An example. On the day of Pentecost, following the death, burial, and resurrection of Jesus, the Holy Spirit was poured out and the Church born. The sound of the disciples worshipping in tongues drew the attention of a large crowd and Peter stood up and preached to them that Jesus was the Christ. The crowd responded by asking what they should do.
And Peter said to them, "Repent and be baptized every one of you in the name of Jesus Christ for the forgiveness of your sins, and you will receive the gift of the Holy Spirit. For the promise is for you and for your children and for all who are far off, everyone whom the Lord our God calls to himself."
Acts 2:38-39Now I’ve blogged on baptism before and, while most churches have in some way integrated into their understanding of God’s salvation plan, there are many in the Evangelical community who steadfastly refuse to. They try to explain away this clear instruction in these verses by arguing that, in the Greek the word ‘repent’ and the word ‘your’ in ‘your sins’ are both plural and therefor the forgiveness must only relate to repentance. The fact that he said ‘repent and be baptized every one of you’ is completely glossed over.
But the issue goes beyond trying to win an argument through pedantry. First, it is promoting a poor understanding of translation. Word for word translation between languages, even closely related ones, is often all but impossible, but that does not mean that faithful and accurate translations are impossible.
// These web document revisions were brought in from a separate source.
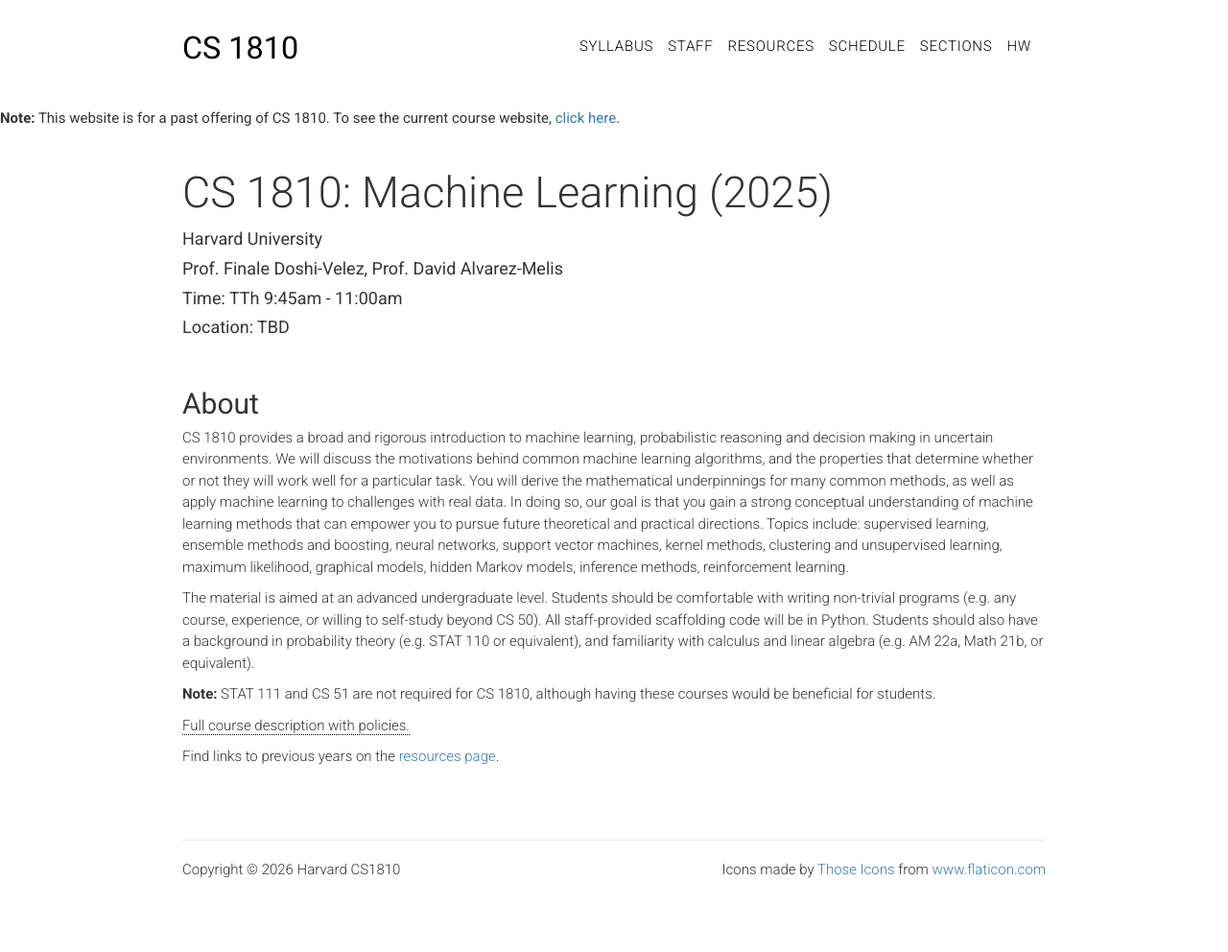
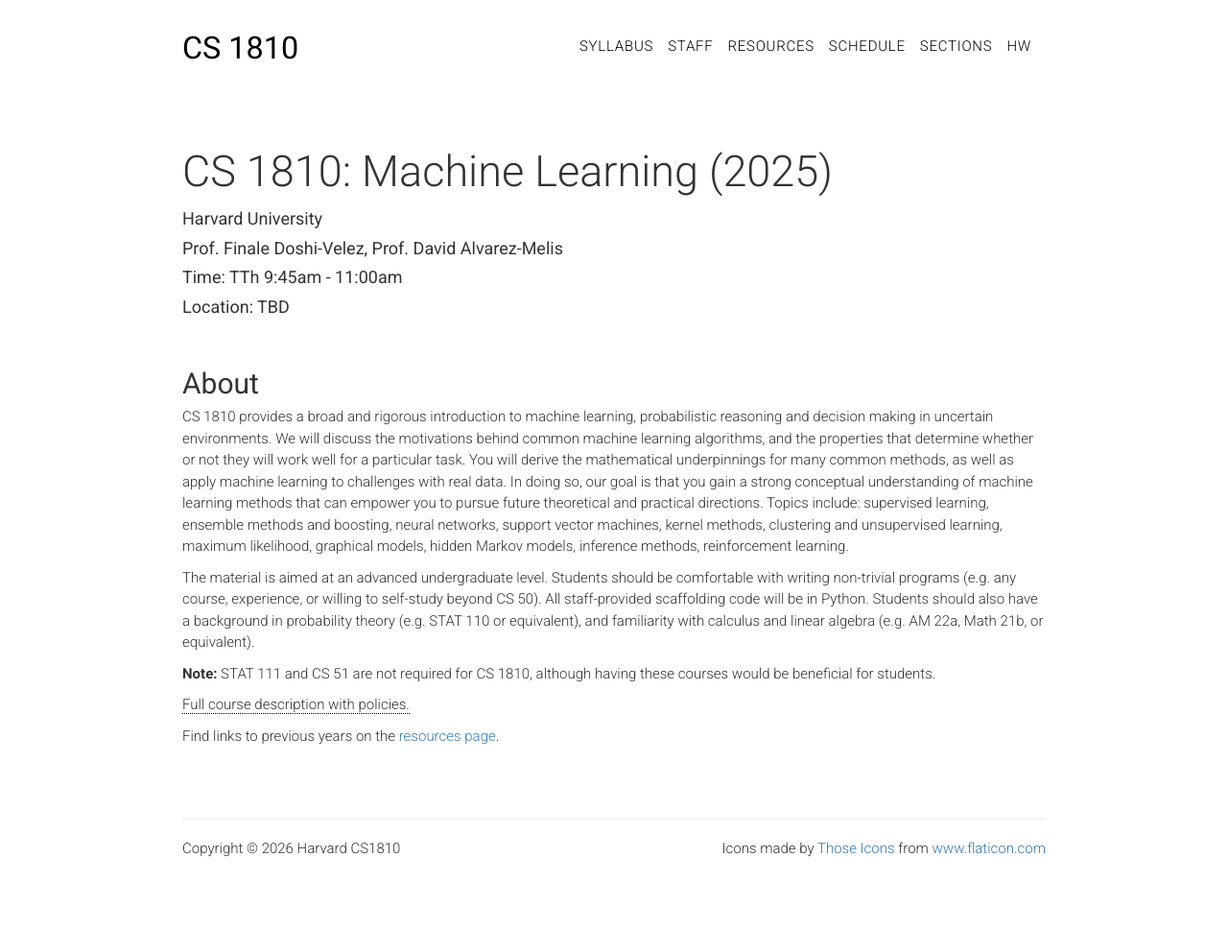
Before and after one commit to harvard-ml-courses/cs181-web, a Jekyll site: the page built from index.html, in a window 1280 px wide. Shown: the whole page at 96% size. Built offline with Jekyll 4.4.1, drawn with Linux system fonts in a browser that asks for light colours; after the commit the page ends 971 px from its top, so only the background shows below that.

Commit message:
restore repo state to end of s25

```diff
--- a/_config.yml
+++ b/_config.yml
@@ -1,3 +1,3 @@
 title: CS181
 url: https://harvard-ml-courses.github.io
-baseurl: /cs181-web-2025
+baseurl: /cs181-web
--- a/_layouts/default.html
+++ b/_layouts/default.html
@@ -8,14 +8,6 @@
         {% include header.html %}
 
         <div id="main-container">
-
-	        <p>
-                <strong>Note:</strong>
-		        This website is for a past offering of CS 1810.
-                To see the current course website,
-                <a href="https://harvard-ml-courses.github.io/cs181-web/">click here</a>.
-            </p>
-
             {{ content }}
         </div>
 
```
On the contrary, if you have a skilled translator, someone with knowledge of the culture and language, there is no reason to believe that a trustworthy translation is beyond reach.A second, and a more serious problem, involves a foundational principle of the Reformation: Sola Scriptura, ‘by scripture alone.’ This is the understanding that the Bible contains within it all we need to know God and to become saved, that every article of our faith should have a foundation in scripture, and that the truth revealed in scripture is available for everyone honestly seeking God. This is why Protestants promote Bible reading, have translated the Bible into so many languages, and have worked to make the Bible the most widely disseminated book in human history. This doesn’t mean understanding is always going to come easily or effortlessly. Peter warned us of the dangers of wresting the scripture to our own destruction (2 Peter 3:16), but we also have the example of the church in Berea, who searched the scriptures daily to confirm the teachings of Paul (Acts 17:11). The idea that the truth is truly available only to those who can read the Bible in its original languages makes a mockery of this principle. One of the inspirations for sola scriptura in the first place was to take the Bible out of the hands of the clergy and give it to all. Going back and looking at the original languages and cultures of the Bible can provide us was important insights, but if the only way you can defend a teaching is by hauling out your lexicon perhaps the teaching needs to be reconsidered.